- INPUT DATA
▬▬▬

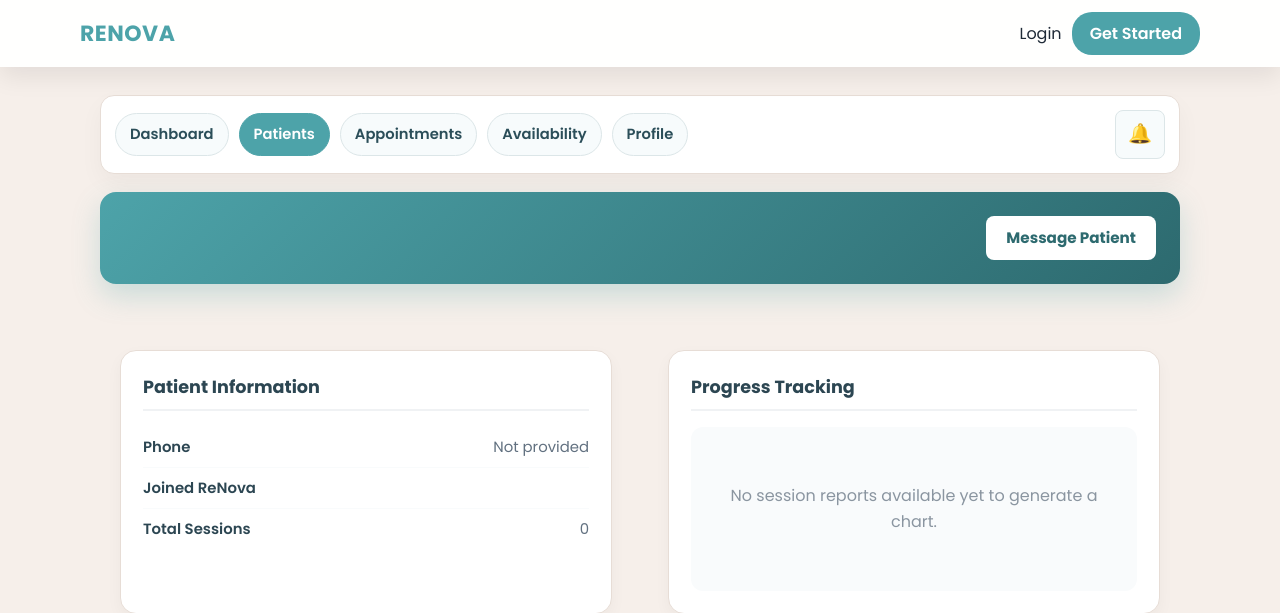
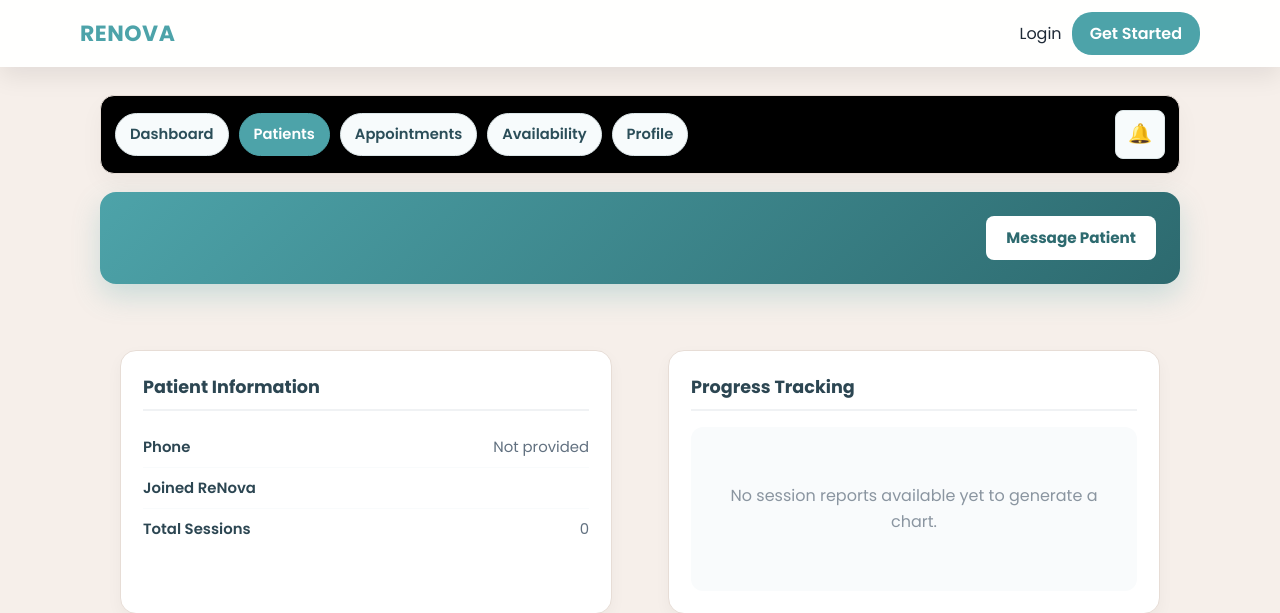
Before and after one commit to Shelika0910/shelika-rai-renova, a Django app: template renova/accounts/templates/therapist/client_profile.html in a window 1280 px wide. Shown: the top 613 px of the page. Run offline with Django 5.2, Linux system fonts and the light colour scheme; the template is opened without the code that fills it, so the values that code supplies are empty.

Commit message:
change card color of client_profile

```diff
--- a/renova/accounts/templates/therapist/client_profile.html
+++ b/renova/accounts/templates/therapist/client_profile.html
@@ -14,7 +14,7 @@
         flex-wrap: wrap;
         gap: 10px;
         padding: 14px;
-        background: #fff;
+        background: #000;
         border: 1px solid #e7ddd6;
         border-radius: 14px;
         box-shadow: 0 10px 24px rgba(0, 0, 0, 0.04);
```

▬▬▬

- DESCRIPTION OF THE TASK
Out of the preceding entries, pull every line containing the string "renova".

- OUTPUT BELOW
Before and after one commit to Shelika0910/shelika-rai-renova, a Django app: template renova/accounts/templates/therapist/client_profile.html in a window 1280 px wide. Shown: the top 613 px of the page. Run offline with Django 5.2, Linux system fonts and the light colour scheme; the template is opened without the code that fills it, so the values that code supplies are empty.
--- a/renova/accounts/templates/therapist/client_profile.html
+++ b/renova/accounts/templates/therapist/client_profile.html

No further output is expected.